Prime Minister Abiy Ahmed's government and the TPLF have each blamed the other for the fighting that erupted last Wednesday in areas bordering the southeastern tip of Tigray.
At least four people including children were killed Friday in the first air strike on Mekele in many months, an attack condemned by the UN children's agency UNICEF.
Local channel Tigrai TV had put the death toll at seven, including three children.
Tigrayan rebels had accused the government of hitting a residential area and a kindergarten.
But Addis Ababa said only military sites were targeted and accused the TPLF of "dumping fake body bags in civilian areas" to manufacture outrage.
Access to northern Ethiopia is severely restricted and it is not possible to independently verify the situation on the ground or the claims by the warring sides.
"We are fighting a defensive war," Getachew said earlier Tuesday at a press conference broadcast online, adding: "We will remain open for any negotiations."
Residents, as well as diplomatic and humanitarian sources, have said that in recent days TPLF fighters have pushed about 50 kilometres (30 miles) south from Tigray into Amhara and to the southeast into Afar, sending many people fleeing.
"We have defended our positions and we are now launching a counter-offensive," Getachew said.
"Abiy keeps making miscalculation after miscalculation, he keeps sending reinforcements and we'll continue to neutralise (them) and that will take us probably deeper and deeper into Amhara region."
Roads 'clogged with fleeing people'
Abiy's government announced Saturday that federal forces had pulled back from Kobo, which lies about 15 kilometres south of Tigray, to avoid "mass casualties".
Getachew said Tuesday a significant part of the North Wollo zone in Amhara was in rebel hands although the TPLF did not want to control the area.
In response, the Government Communication Service said: "The federal government is still committed to the peaceful resolution to the conflict that was once again initiated by the TPLF terrorist group."
A local NGO active in Afar, the APDA, said on Twitter about 18,000 people had been displaced by fighting, mainly women and children, and that roads in one area were "clogged with fleeing people".
It said the TPLF was apparently advancing towards Keliwan, a town in Afar to the east of Kobo, and that people were evacuating.
Calls for restraint
The war, which erupted in November 2020, has killed untold numbers of civilians and left millions in need of humanitarian aid across the north.
Since the latest combat flared, the international community has issued appeals for restraint, including from UN chief Antonio Guterres and the African Union.
Guterres' spokesman Stephane Dujarric confirmed last week that he had spoken to Abiy as well as TPLF leader Debretsion Gebremichael to call for an immediate cessation of hostilities and "the creation of conditions to restart an effective political dialogue".
Debretsion disclosed last week that "two rounds of confidential face-to-face" meetings with top civilian and military officials had taken place, the first acknowledgement by either side of direct contacts.

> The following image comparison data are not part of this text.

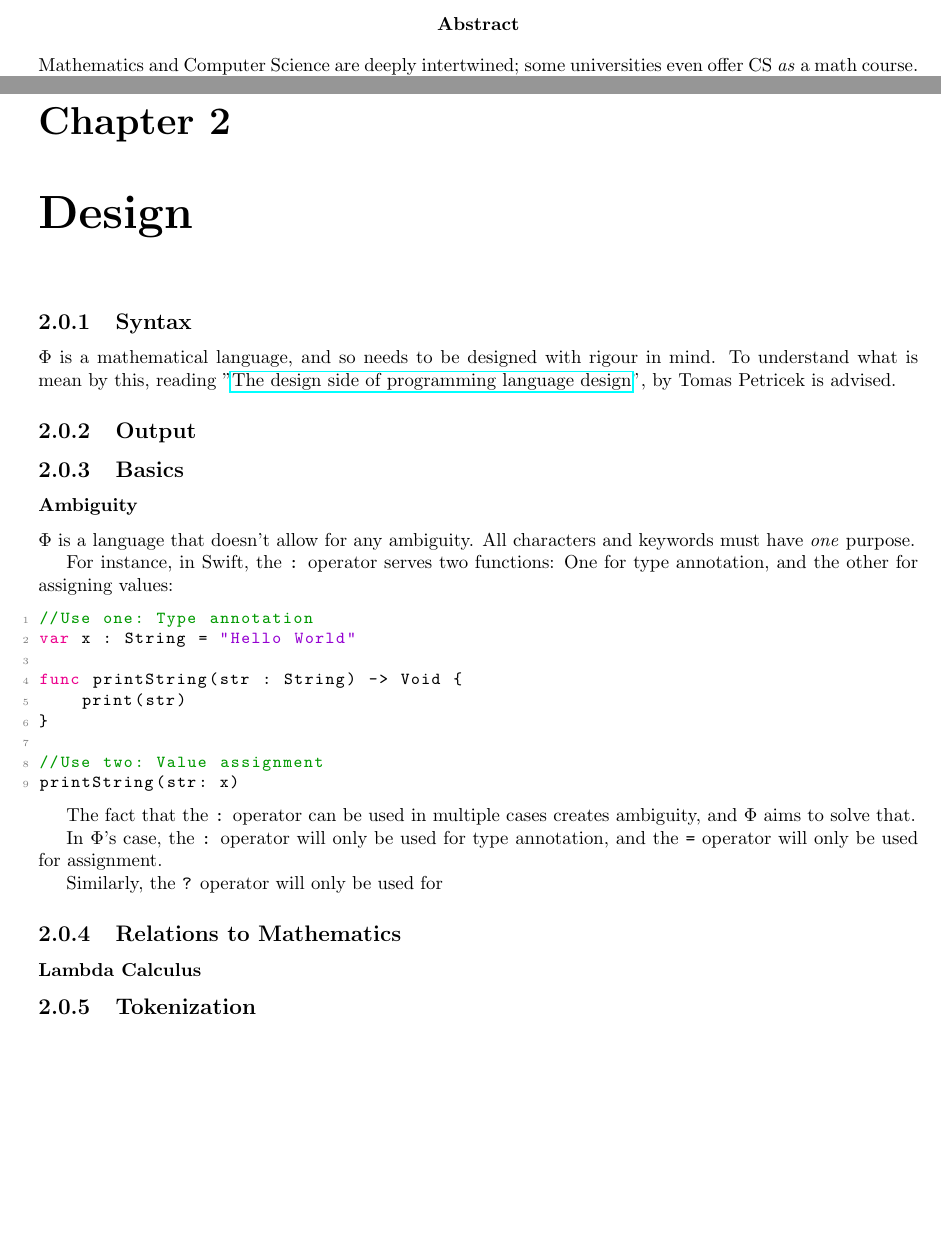
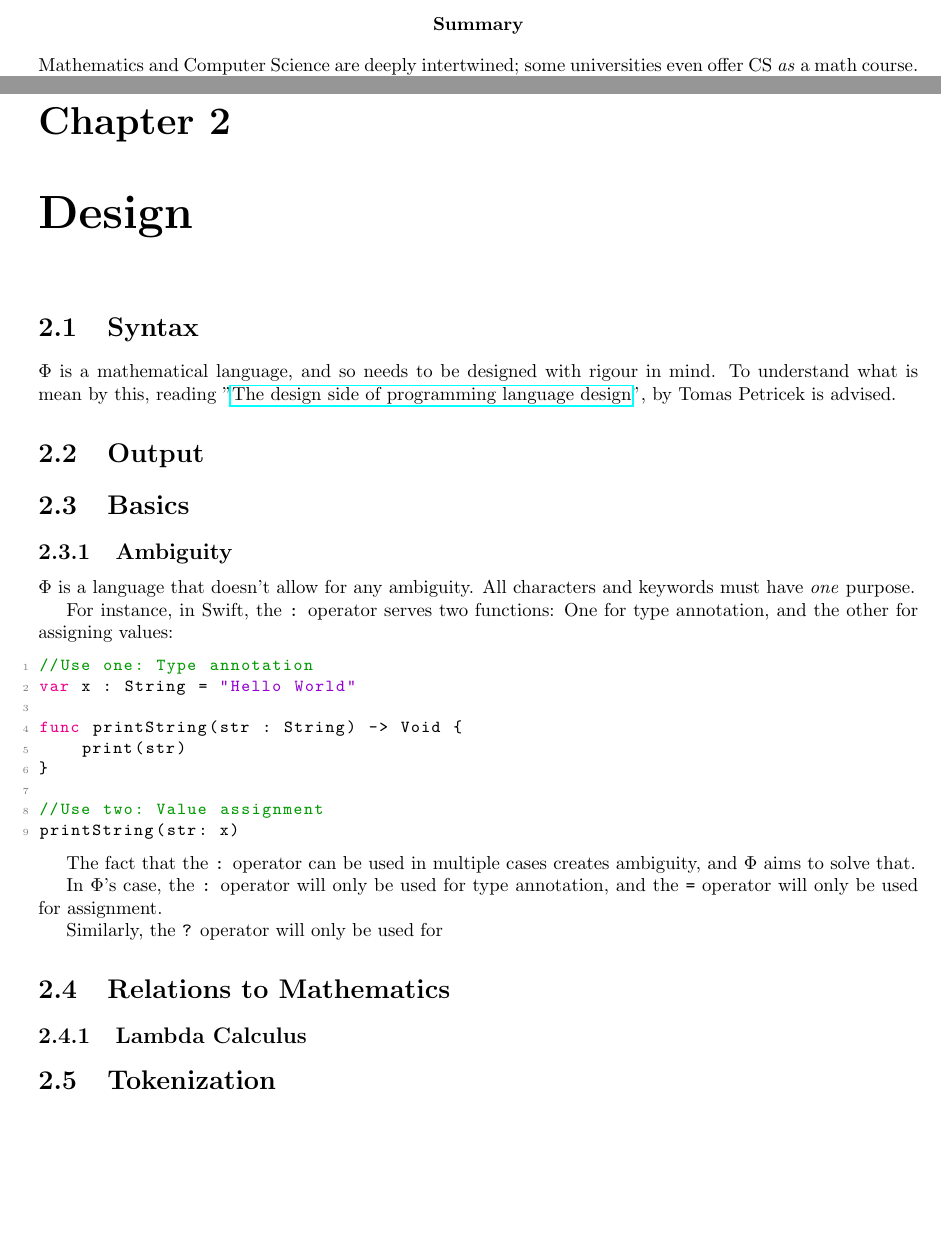
Before and after one commit to rishiosaur/phi-design, a LaTeX thesis (main.tex): two parts of pages 3 and 5 of 6, joined at a grey line, cut at the place of the change. Compiled offline with pdfLaTeX.

Commit message:
Move to report documentclass

```diff
--- a/main.tex
+++ b/main.tex
@@ -54,6 +54,7 @@
 \tableofcontents
 \newpage
 \pagenumbering{arabic}
+\renewcommand{\abstractname}{Summary}
 \begin{abstract}
 	Mathematics and Computer Science are deeply intertwined; some universities even offer CS \textit{as} a math course. However,
 \end{abstract}
@@ -63,23 +64,23 @@
 
 \chapter{Design}
 
-\subsection{Syntax}
+\section{Syntax}
 \subfile{sections/design/Syntax/intro.tex}
 
-\subsection{Output}
+\section{Output}
 \subfile{sections/design/Syntax/output.tex}
 
-\subsection{Basics}
+\section{Basics}
 \subfile{sections/design/Syntax/s1.tex}
 
-\subsubsection{Ambiguity}
+\subsection{Ambiguity}
 \subfile{sections/design/Syntax/ambiguity.tex}
 
-\subsection{Relations to Mathematics}
+\section{Relations to Mathematics}
 
-\subsubsection{Lambda Calculus}
+\subsection{Lambda Calculus}
 
-\subsection{Tokenization}
+\section{Tokenization}
 
 \chapter{Grammar}
 
```
Also changed, not shown: main.tex (2 more changed lines).
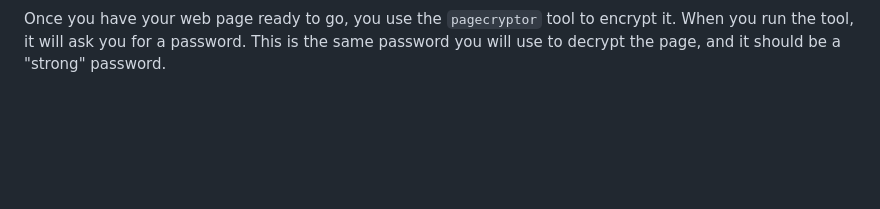
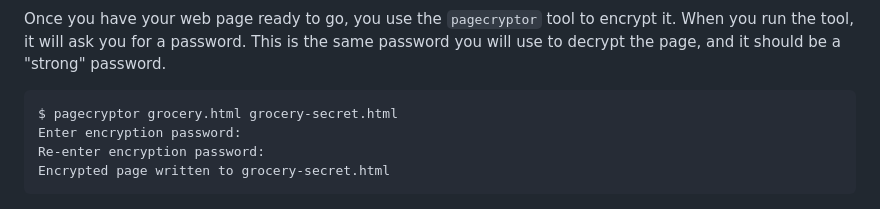
Before and after one commit to sectioncritical/pagecryptor, a Markdown page: README.md, the part around the change. Rendered like a GitHub page; blank space fills up the shorter version.

Commit message:
doc: add command line example for screenshots [no ci]

````diff
--- a/README.md
+++ b/README.md
@@ -46,6 +46,13 @@ Once you have your web page ready to go, you use the `pagecryptor` tool to
 encrypt it. When you run the tool, it will ask you for a password. This is the
 same password you will use to decrypt the page, and it should be a "strong"
 password.
+
+```bash
+$ pagecryptor grocery.html grocery-secret.html
+Enter encryption password:
+Re-enter encryption password:
+Encrypted page written to grocery-secret.html
+```
 
 ![](img/encrypted-secret-page.jpg)
 
````
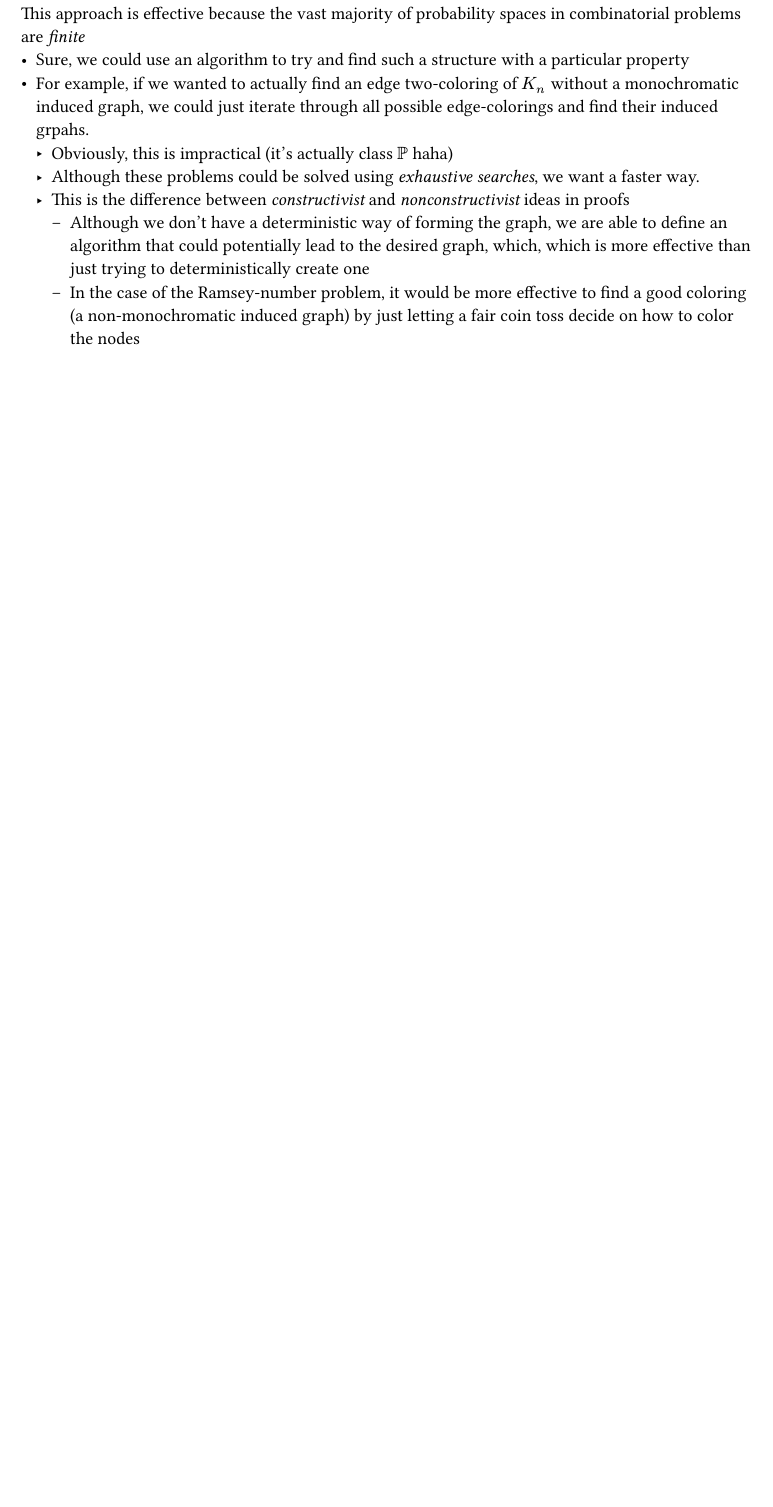
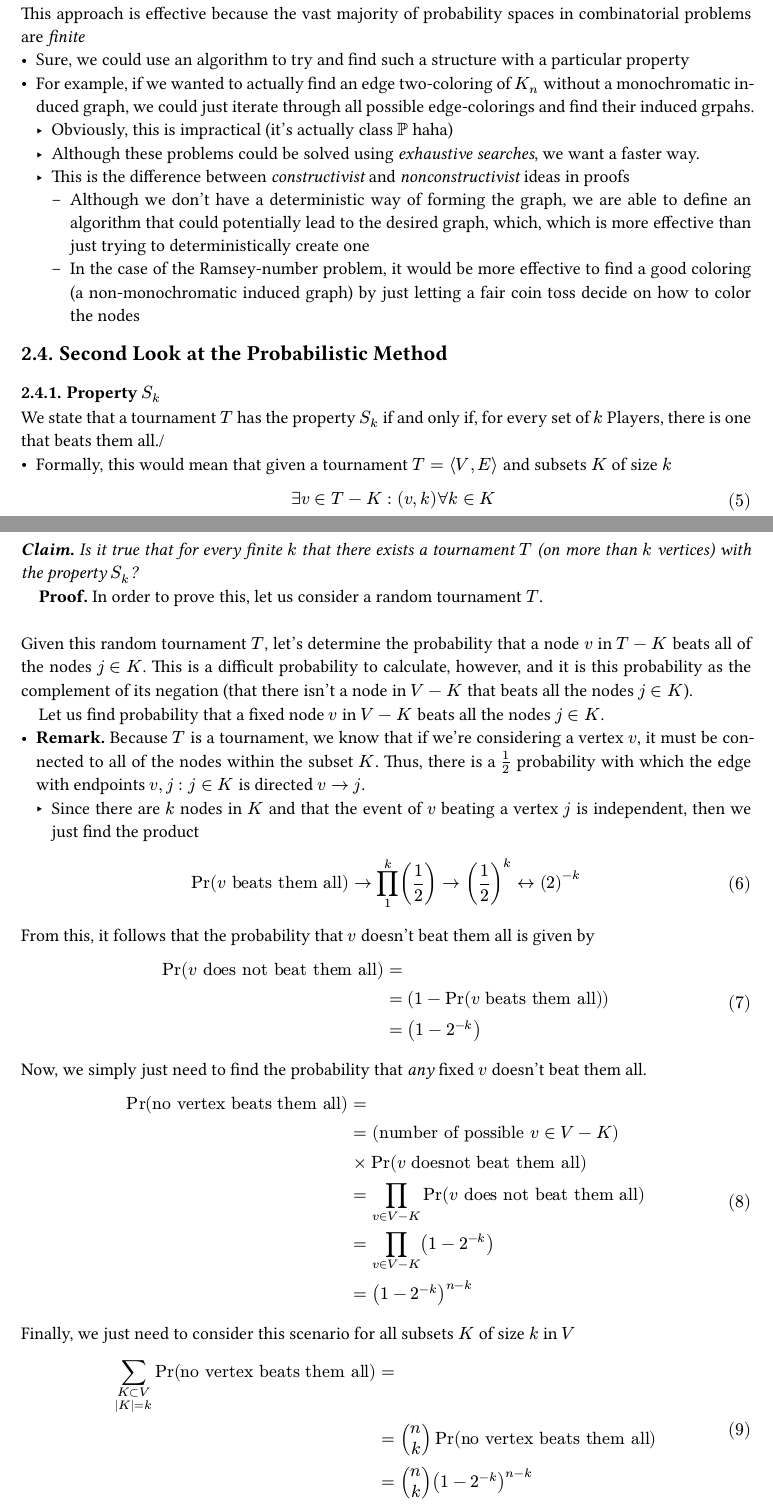
Before and after one commit to randyttruong/496notes, a Typst document (pmethod.typ): part of page 5 of 5 before the commit and two parts of pages 5 and 6 of 6 after it, the two joined at a grey line, cut so that both start at the same text, the shorter picture padded with empty space. The pictures show the PDF file pmethod.pdf that the author committed with the source.

Commit message:
more probabilistic method, still need to do combinatorics lol

```diff
--- a/pmethod.typ
+++ b/pmethod.typ
@@ -47,0 +65 @@ in which all $e' in E'$ must have both endpoints $r'_1, r'_2 in V'$.]
+== Dominating Sets
@@ -164,3 +185,70 @@ which, which is more effective than just trying to deterministically create one]
    - #[In the case of the Ramsey-number problem, it would be more
  effective to find a good coloring (a non-monochromatic induced graph)
  by just letting a fair coin toss decide on how to color the nodes]
+
+== Second Look at the Probabilistic Method
+=== Property $S_k$
+#[We state that a tournament $T$ has the property
+$S_k$ if and only if, for every set of $k$ Players, there
+is one that beats them all.]/
+- #[Formally, this would mean that given a tournament $T = angle.l V, E angle.r$
+  and subsets $K$ of size $k$
+  $
+    exists v in T - K : (v, k) forall k in K
+  $
+  ]
+
+#[_*Claim.* Is it true that for every finite $k$ that there exists
+a tournament $T$ (on more than $k$ vertices) with the property
+$S_k$?_]
+
+#[*Proof.* In order to prove this, let us consider a random tournament $T$.
+\ \
+Given this random tournament $T$, let's determine the probability that
+a node $v$ in $T-K$ beats all of the nodes $j in K$. This is a difficult
+probability to calculate, however, and it is
+this probability as the complement of its negation (that there isn't a node
+in $V-K$ that beats all the nodes $j in K$).
+
+Let us find probability that a fixed node $v$ in $V-K$
+beats all the nodes $j in K$.
+- *Remark.* Because $T$ is a tournament, we know that
+  if we're considering a vertex $v$, it must be connected
+  to all of the nodes within the subset $K$. Thus, there
+  is a $1/2$ probability with which the edge with endpoints
+  $v, j : j in K$ is directed $v -> j$.
+  - Since there are $k$ nodes in $K$ and that the event
+    of $v$ beating a vertex $j$ is independent, then we just
+    find the product
+$
+  Pr(v "beats them all") arrow.r product_(1)^(k) (1/2) -> (1/2)^k  arrow.l.r (2)^(-k)
+$
+
+From this, it follows that the probability that $v$ doesn't beat them all
+is given by
+$
+  Pr(v "does not beat them all") &= \
+  &= (1 - Pr(v "beats them all")) \
+  &= (1 - 2^(-k))
+$
+Now, we simply just need to find the probability that
+_any_ fixed $v$ doesn't beat them all.
+
+$
+  Pr("no vertex beats them all") &= \
+  &= ("number of possible" v in V-K) \
+  & times Pr(v "doesnot beat them all") \
+  &= product_(v in V-K) Pr(v "does not beat them all") \
+  &= product_(v in V-K) (1 - 2^(-k)) \
+  &= (1-2^(-k))^(n-k)
+$
+
+Finally, we just need to consider this scenario
+for all subsets $K$ of size $k$ in $V$
+
+$
+  sum_(K subset V \ |K|=k) Pr("no vertex beats them all") &= \
+&= mat(n; k) Pr("no vertex beats them all") \
+&= mat(n;k ) (1-2^(-k))^(n-k)
+$
+    ]
```
Also changed, not shown: pmethod.pdf, pmethod.typ (24 more changed lines).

But the rivals have been at odds over who should lead negotiations, with Abiy's government saying the AU should broker any dialogue while the TPLF wanted Kenya's outgoing President Uhuru Kenyatta to mediate and has also called for the restoration of basic services to Tigray.
The March truce allowed the resumption of international aid convoys to Tigray after a three-month break, while the region remains without access to basic services and struggles with food shortages.
Abiy, a Nobel Peace laureate, sent troops into Tigray to topple the TPLF in response to what he said were rebel attacks on federal army camps.
The TPLF mounted a comeback, recapturing most of Tigray in June 2021 and expanding into Afar and Amhara, before the fighting reached a stalemate.